Alberta Votes Day 19: The Morning After
The hype machines were in overdrive for yesterday's Alberta Leaders Debate, but the outcome was similar to most debates: steady but unspectacular performances from all the candidates, with the end result nothing more than re-enforcing existing attitudes. The post-debate Ipsos poll bears that out; when asked who won, 37% opted for Smith, 28% for Redford, 13% for Sherman, and 10% for Mason - similar to the party support levels in most recent polls.
Given she's leading the polls 10 days before the vote, a messy draw was likely good enough for Danielle Smith. If you'd never heard of Danielle Smith before, you'd likely be impressed by her performance - but the woman has been more over hyped than Tim Tebow, and I find her less likable over 90 minutes than in photo ops and sound bytes. There was nothing Laytonesque in her performance, but she gets marks for avoiding the "inside baseball" stuff more than Redford, and framing issues in a way casual voters can understand and relate to.
Alison Redford found herself under attack all night long, even from one of the moderators, Vassy Kepelos, who asked Redford a triple-barrelled question that amounted to "how could anyone in their right mind trust you?". But Redford held her own against each attack, looking very much like a Premier. In most elections, that would be more than enough for the PC leader, but Redford needed to make Danielle Smith look scary, and there was nothing scary about the mostly cheerful Smith who talked about her ability to work with the NDP, and spun Danny Dollars as a way to help the poorest Albertans. Redford failed to land a good soundbyte on conscience rights, and wasted far too much time attacking Smith over trivial insider issues.

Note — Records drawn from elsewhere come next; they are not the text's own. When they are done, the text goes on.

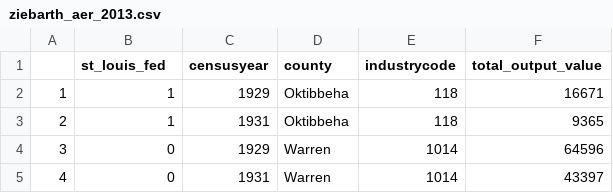
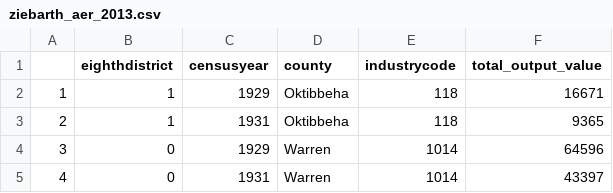
Before and after one commit to dimuthu999/7750, a CSV file: ziebarth_aer_2013.csv, drawn as a sheet; only a part is shown.

Commit message:
Update ziebarth_aer_2013.csv

```diff
--- a/ziebarth_aer_2013.csv
+++ b/ziebarth_aer_2013.csv
@@ -1,2 +1,2 @@
-"","st_louis_fed","censusyear","county","industrycode","total_output_value"
+"","eighthdistrict","censusyear","county","industrycode","total_output_value"
 "1",1,1929,"Oktibbeha","118",16671
```
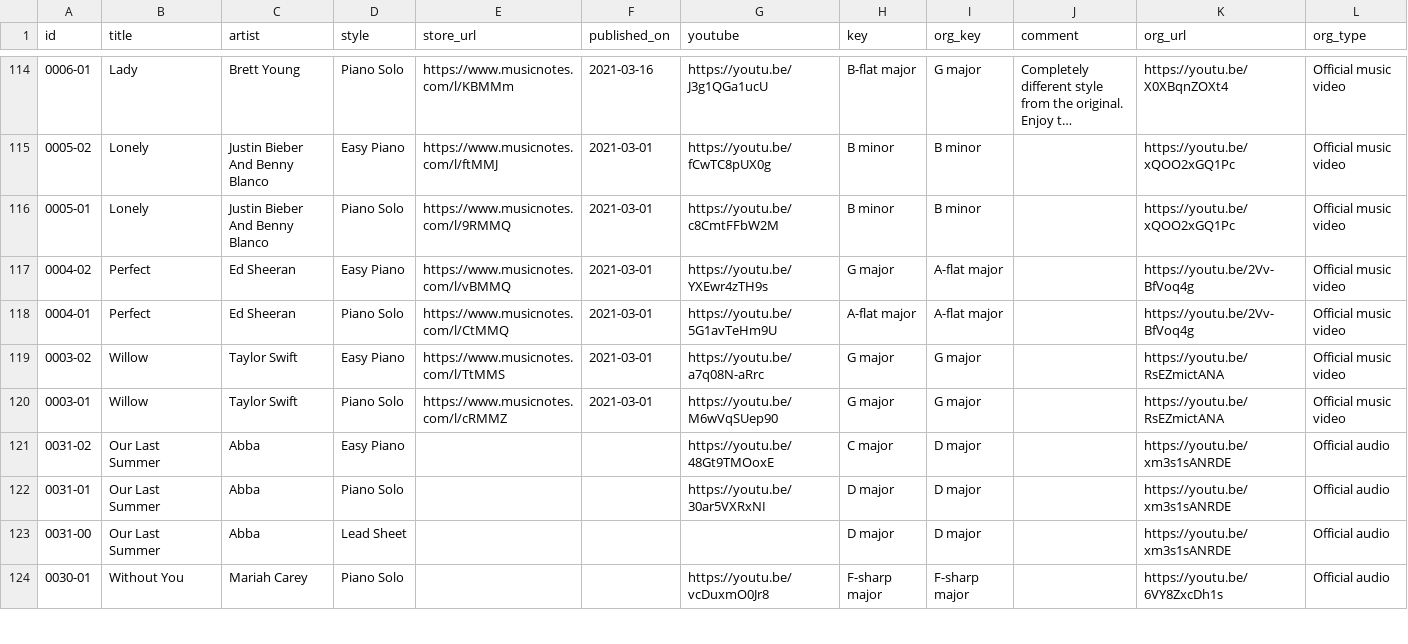
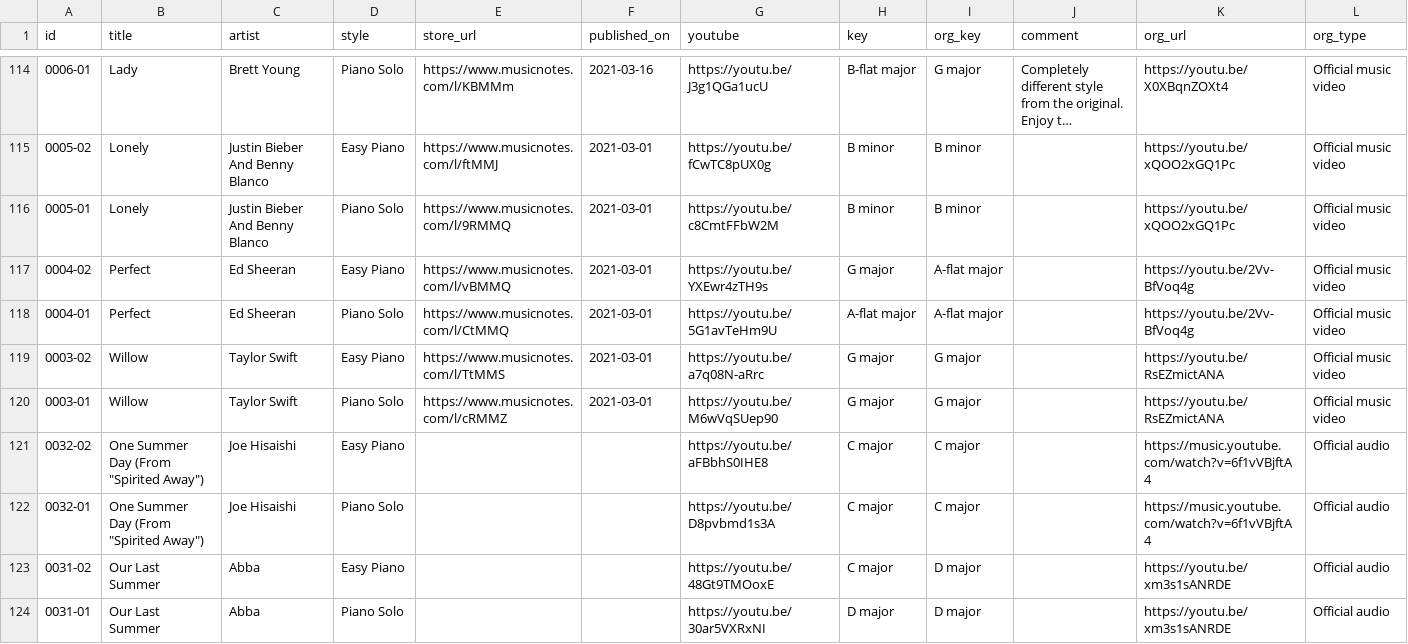
Before and after one commit to htmsk138/sheeteria, a CSV file: src/_data/sheeteria.csv, drawn as a sheet; only a part is shown, gaps mark what is left out; the shorter side is filled out with more unchanged rows; long unchanged cells end in …; the diff names each change by its address in the sheet, - before the commit and + after, or states it on an @@ line.

Commit message:
Ready to publish One Summer Day (From "Spirited Away") (Joe Hisaishi)

```diff
--- a/src/_data/sheeteria.csv
+++ b/src/_data/sheeteria.csv
+row 121: 0032-02 | One Summer Day (From "Spirited Away") | Joe Hisaishi | Easy Piano |  |  | https://youtu.be/aFBbhS0IHE8 | C major | C major |  | https://music.youtube.com/watch?v=6f1vVBjftA4 | Official audio
+row 122: 0032-01 | One Summer Day (From "Spirited Away") | Joe Hisaishi | Piano Solo |  |  | https://youtu.be/D8pvbmd1s3A | C major | C major |  | https://music.youtube.com/watch?v=6f1vVBjftA4 | Official audio
```
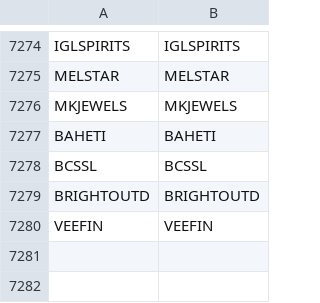
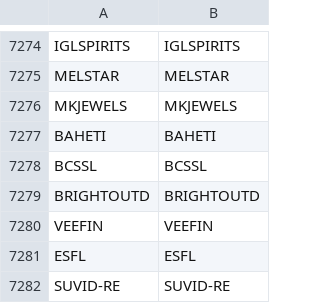
Before and after one commit to Stocks360/stock-symbol-data, a CSV file: bse_nse_map.csv, drawn as a sheet; only a part is shown, gaps mark what is left out.

```diff
--- a/bse_nse_map.csv
+++ b/bse_nse_map.csv
@@ -7280 +7280,3 @@ BRIGHTOUTD,BRIGHTOUTD
 VEEFIN,VEEFIN
+ESFL,ESFL
+SUVID-RE,SUVID-RE
```
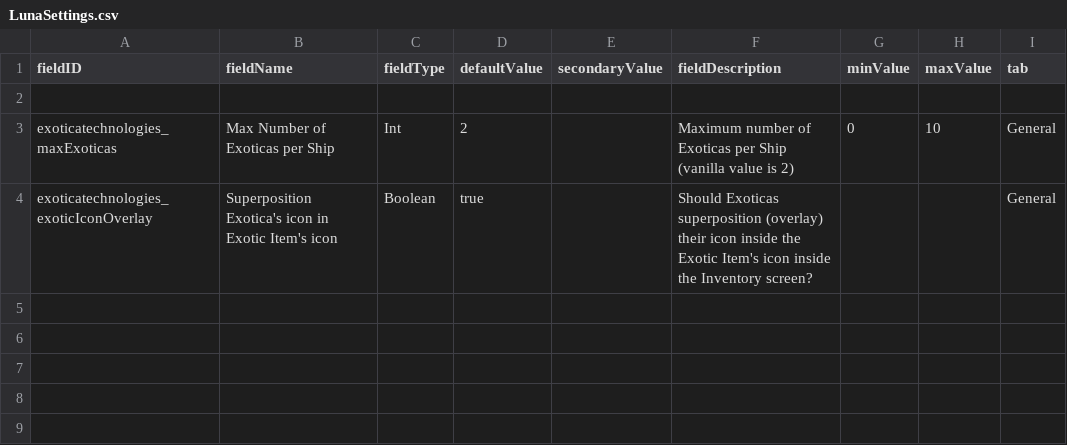
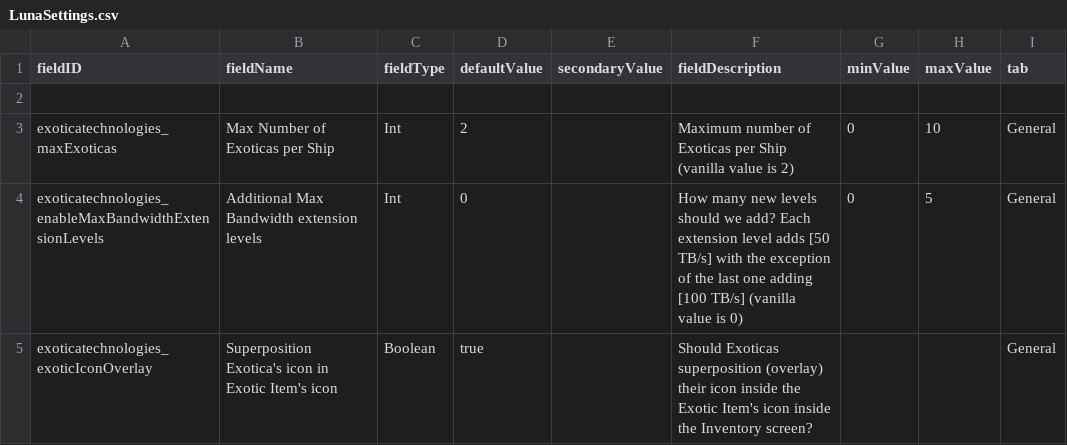
Before and after one commit to RkShaRkz/ExoticaTechnologies, a CSV file: data/config/LunaSettings.csv, drawn as a sheet.

Commit message:
Bandwidth extension levels feature and latest JAR
Well, I wanted to add a bit more bandwidth to one of my captured ship, since it turned out
300 was just... not enough to max the few upgrades it came with.

However, it turned out that Bandwidth isn't just some value somewhere (as if first seemed) but
rather an enum.

So instead of letting the user type in any number he wants, I made 5 additional levels -
4 of them adding +50 bandwidth and last one adding 100 for capability of doubling the initial
bandwidth max limit to 600.

I'm using just 2 and for now everything seems to work out just fine.

```diff
--- a/data/config/LunaSettings.csv
+++ b/data/config/LunaSettings.csv
@@ -3,2 +3,3 @@ fieldID,fieldName,fieldType,defaultValue,secondaryValue,fieldDescription,minValu
 exoticatechnologies_maxExoticas,Max Number of Exoticas per Ship,Int,2,,Maximum number of Exoticas per Ship (vanilla value is 2),0,10,General
+exoticatechnologies_enableMaxBandwidthExtensionLevels,Additional Max Bandwidth extension levels,Int,0,,How many new levels should we add? Each extension level adds [50 TB/s] with the exception of the last one adding [100 TB/s] (vanilla value is 0),0,5,General
 exoticatechnologies_exoticIconOverlay,Superposition Exotica's icon in Exotic Item's icon,Boolean,true,,Should Exoticas superposition (overlay) their icon inside the Exotic Item's icon inside the Inventory screen?,,,General
```
Also changed, not shown: 4 other files.
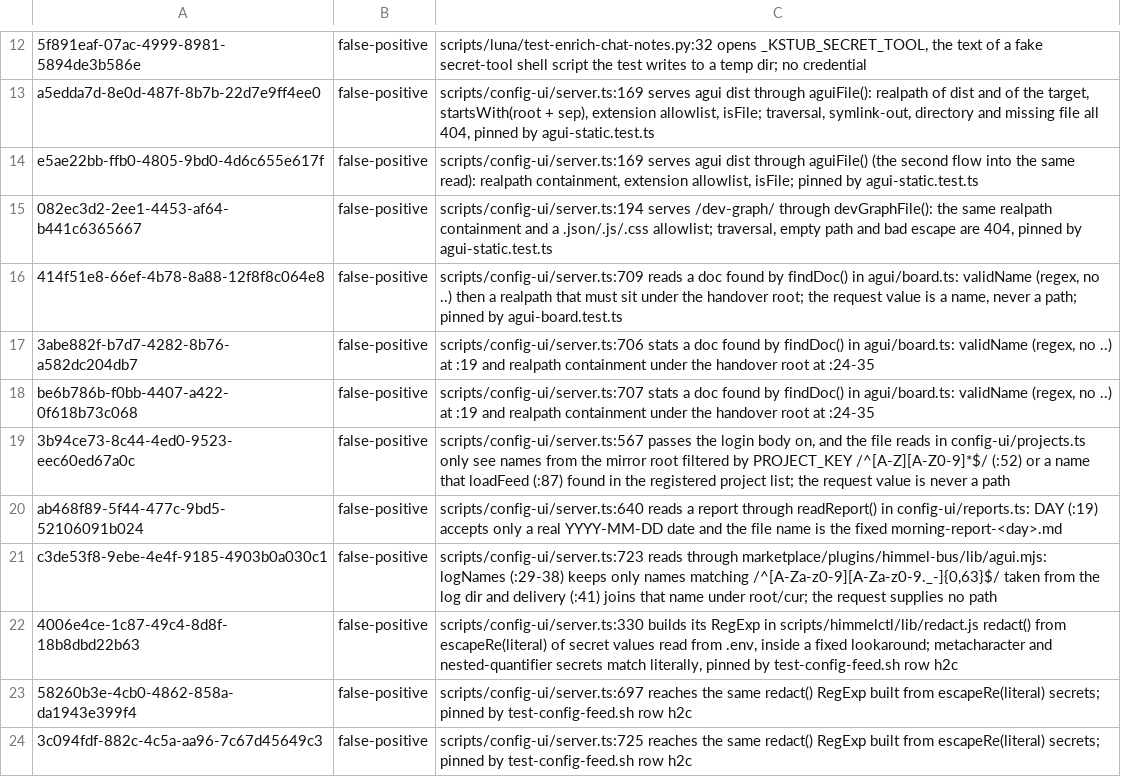
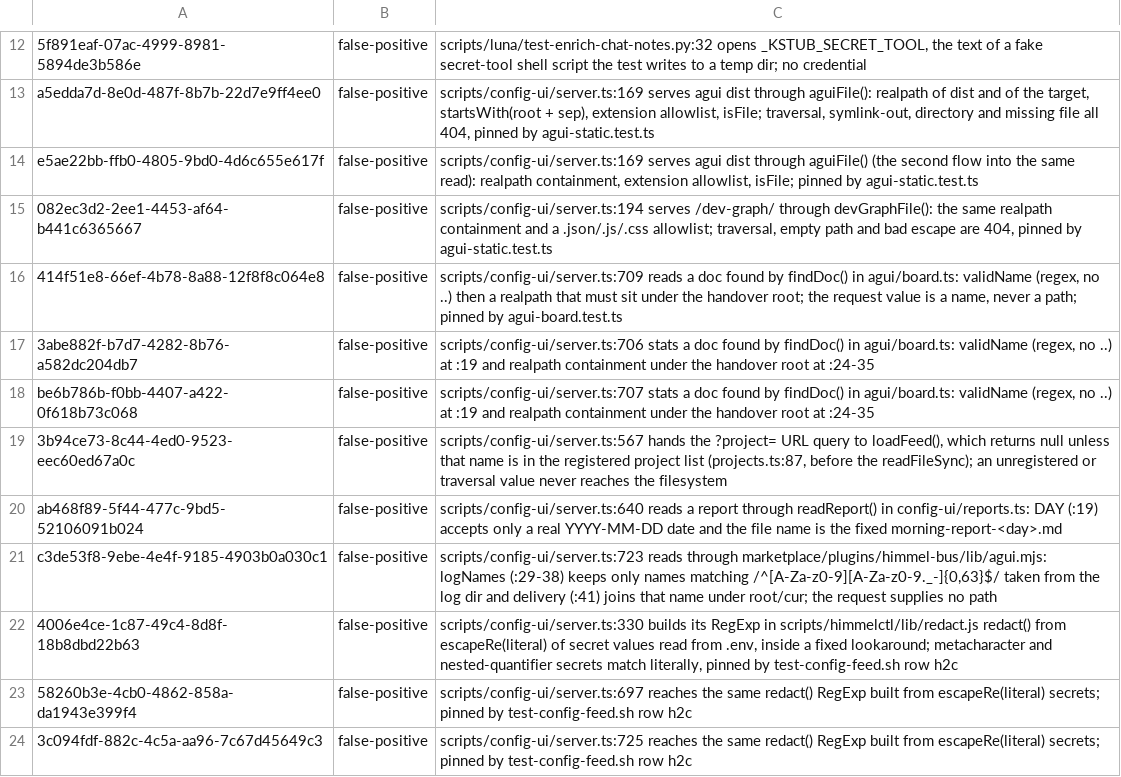
Before and after one commit to yotamleo-org/Himmel, a TSV file: scripts/security/snyk-code-triage.tsv, drawn as a sheet; only a part is shown, gaps mark what is left out.

```diff
--- a/scripts/security/snyk-code-triage.tsv
+++ b/scripts/security/snyk-code-triage.tsv
@@ -18,3 +18,3 @@ e5ae22bb-ffb0-4805-9bd0-4d6c655e617f	false-positive	scripts/config-ui/server.ts:
 be6b786b-f0bb-4407-a422-0f618b73c068	false-positive	scripts/config-ui/server.ts:707 stats a doc found by findDoc() in agui/board.ts: validName (regex, no ..) at :19 and realpath containment under the handover root at :24-35
-3b94ce73-8c44-4ed0-9523-eec60ed67a0c	false-positive	scripts/config-ui/server.ts:567 passes the login body on, and the file reads in config-ui/projects.ts only see names from the mirror root filtered by PROJECT_KEY /^[A-Z][A-Z0-9]*$/ (:52) or a name that loadFeed (:87) found in the registered project list; the request value is never a path
+3b94ce73-8c44-4ed0-9523-eec60ed67a0c	false-positive	scripts/config-ui/server.ts:567 hands the ?project= URL query to loadFeed(), which returns null unless that name is in the registered project list (projects.ts:87, before the readFileSync); an unregistered or traversal value never reaches the filesystem
 ab468f89-5f44-477c-9bd5-52106091b024	false-positive	scripts/config-ui/server.ts:640 reads a report through readReport() in config-ui/reports.ts: DAY (:19) accepts only a real YYYY-MM-DD date and the file name is the fixed morning-report-<day>.md
```
Also changed, not shown: 3 other files.
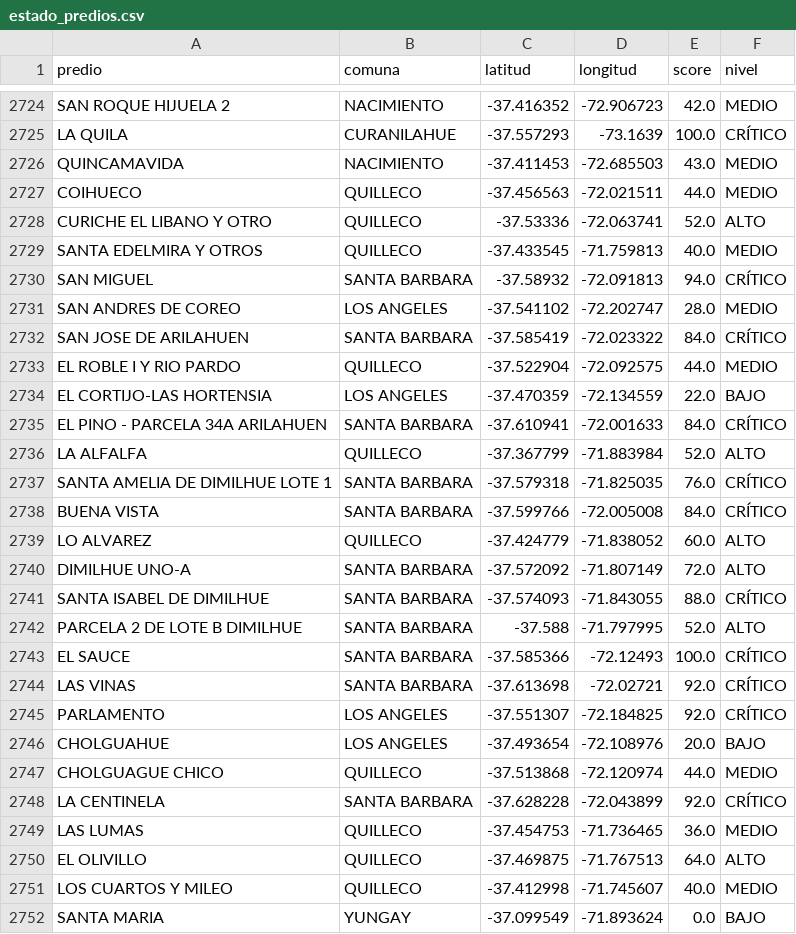
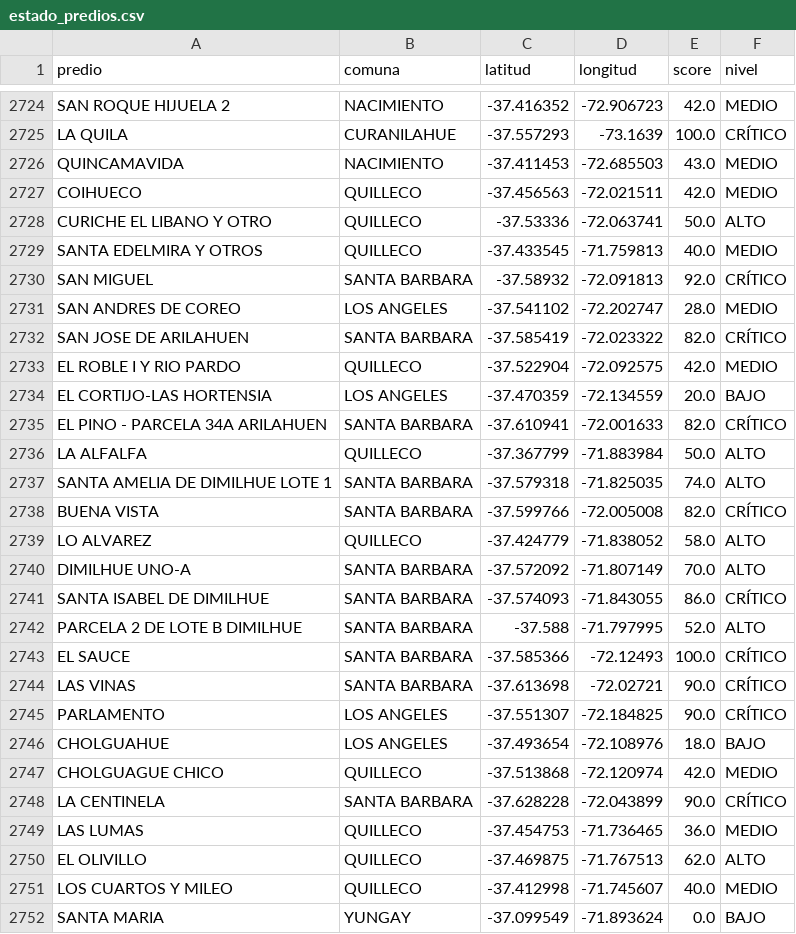
Before and after one commit to dicavb2026-arch/cmpc-monitor, a CSV file: data/estado_predios.csv, drawn as a sheet; only a part is shown, gaps mark what is left out; the diff covers the shown part only.

```diff
--- a/data/estado_predios.csv
+++ b/data/estado_predios.csv
@@ -2726,26 +2726,26 @@ LA QUILA,CURANILAHUE,-37.557293,-73.1639,100.0,CRÍTICO
 QUINCAMAVIDA,NACIMIENTO,-37.411453,-72.685503,43.0,MEDIO
-COIHUECO,QUILLECO,-37.456563,-72.021511,44.0,MEDIO
-CURICHE EL LIBANO Y OTRO,QUILLECO,-37.53336,-72.063741,52.0,ALTO
+COIHUECO,QUILLECO,-37.456563,-72.021511,42.0,MEDIO
+CURICHE EL LIBANO Y OTRO,QUILLECO,-37.53336,-72.063741,50.0,ALTO
 SANTA EDELMIRA Y OTROS,QUILLECO,-37.433545,-71.759813,40.0,MEDIO
-SAN MIGUEL,SANTA BARBARA,-37.58932,-72.091813,94.0,CRÍTICO
+SAN MIGUEL,SANTA BARBARA,-37.58932,-72.091813,92.0,CRÍTICO
 SAN ANDRES DE COREO,LOS ANGELES,-37.541102,-72.202747,28.0,MEDIO
-SAN JOSE DE ARILAHUEN,SANTA BARBARA,-37.585419,-72.023322,84.0,CRÍTICO
-EL ROBLE I Y RIO PARDO,QUILLECO,-37.522904,-72.092575,44.0,MEDIO
-EL CORTIJO-LAS HORTENSIA,LOS ANGELES,-37.470359,-72.134559,22.0,BAJO
-EL PINO - PARCELA 34A ARILAHUEN,SANTA BARBARA,-37.610941,-72.001633,84.0,CRÍTICO
-LA ALFALFA,QUILLECO,-37.367799,-71.883984,52.0,ALTO
-SANTA AMELIA DE DIMILHUE LOTE 1,SANTA BARBARA,-37.579318,-71.825035,76.0,CRÍTICO
-BUENA VISTA,SANTA BARBARA,-37.599766,-72.005008,84.0,CRÍTICO
-LO ALVAREZ,QUILLECO,-37.424779,-71.838052,60.0,ALTO
-DIMILHUE UNO-A,SANTA BARBARA,-37.572092,-71.807149,72.0,ALTO
-SANTA ISABEL DE DIMILHUE,SANTA BARBARA,-37.574093,-71.843055,88.0,CRÍTICO
+SAN JOSE DE ARILAHUEN,SANTA BARBARA,-37.585419,-72.023322,82.0,CRÍTICO
+EL ROBLE I Y RIO PARDO,QUILLECO,-37.522904,-72.092575,42.0,MEDIO
+EL CORTIJO-LAS HORTENSIA,LOS ANGELES,-37.470359,-72.134559,20.0,BAJO
+EL PINO - PARCELA 34A ARILAHUEN,SANTA BARBARA,-37.610941,-72.001633,82.0,CRÍTICO
+LA ALFALFA,QUILLECO,-37.367799,-71.883984,50.0,ALTO
+SANTA AMELIA DE DIMILHUE LOTE 1,SANTA BARBARA,-37.579318,-71.825035,74.0,ALTO
+BUENA VISTA,SANTA BARBARA,-37.599766,-72.005008,82.0,CRÍTICO
+LO ALVAREZ,QUILLECO,-37.424779,-71.838052,58.0,ALTO
+DIMILHUE UNO-A,SANTA BARBARA,-37.572092,-71.807149,70.0,ALTO
+SANTA ISABEL DE DIMILHUE,SANTA BARBARA,-37.574093,-71.843055,86.0,CRÍTICO
 PARCELA 2 DE LOTE B DIMILHUE,SANTA BARBARA,-37.588,-71.797995,52.0,ALTO
 EL SAUCE,SANTA BARBARA,-37.585366,-72.12493,100.0,CRÍTICO
-LAS VINAS,SANTA BARBARA,-37.613698,-72.02721,92.0,CRÍTICO
-PARLAMENTO,LOS ANGELES,-37.551307,-72.184825,92.0,CRÍTICO
-CHOLGUAHUE,LOS ANGELES,-37.493654,-72.108976,20.0,BAJO
-CHOLGUAGUE CHICO,QUILLECO,-37.513868,-72.120974,44.0,MEDIO
-LA CENTINELA,SANTA BARBARA,-37.628228,-72.043899,92.0,CRÍTICO
+LAS VINAS,SANTA BARBARA,-37.613698,-72.02721,90.0,CRÍTICO
+PARLAMENTO,LOS ANGELES,-37.551307,-72.184825,90.0,CRÍTICO
+CHOLGUAHUE,LOS ANGELES,-37.493654,-72.108976,18.0,BAJO
+CHOLGUAGUE CHICO,QUILLECO,-37.513868,-72.120974,42.0,MEDIO
+LA CENTINELA,SANTA BARBARA,-37.628228,-72.043899,90.0,CRÍTICO
 LAS LUMAS,QUILLECO,-37.454753,-71.736465,36.0,MEDIO
-EL OLIVILLO,QUILLECO,-37.469875,-71.767513,64.0,ALTO
+EL OLIVILLO,QUILLECO,-37.469875,-71.767513,62.0,ALTO
 LOS CUARTOS Y MILEO,QUILLECO,-37.412998,-71.745607,40.0,MEDIO
```
Also changed, not shown: 102 edited cells elsewhere in this file.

Considering Michael Ignatieff made absolutely no headway going after Harper on Carson, Contempt, and Corruption during last May's debate, I don't know what Redford hoped to accomplish by continuing to press Smith over two year old floor crossings. The details are murky enough that it's not a clear cut ethical breach, and even if it were, I can't imagine it would shift a single vote outside of the two ridings in question. With all the things Danielle Smith has written or said in her lifetime, and all the extremist positions her party holds, Redford's inability to land a punch was disappointing.
Raj Sherman was the least polished of the four leaders, and the delivery of his over rehearsed sound bytes was often clunky. Despite the poor style marks, he scored well on content, striking a nice balance between pointing out the conservative nature of the PCs and selling his own party's platform. As expected, he pivoted to Health Care whenever possible, but Sherman held his own on other issues. He did enough to stop the bleeding to the PCs, but I'm skeptical we was compelling enough to win back Redford Liberals.
Brian Mason was the most seasoned debater on stage and looked the most at ease. He played all the NDP greatest hits, promising "results for people" and telling anecdotes of his conversations with Albertans. The only thing missing was a story about him taking Andrea Horwath's son to the emergency room. I suspect a lot of Albertans liked the Brian Mason they saw last night, but I can't imagine he moved many votes. He was short on specifics, and his overall "pro-tax, anti-oilsands" message won't move him far beyond the NDP base.
So where do we go from here?
The debate was a missed opportunity for Redford, leaving her no option but to blanket the Alberta airwaves with anti-Wildrose attack ads. The PC dynasty may be on the way out, but it's going to go out with a bang rather than a whimper.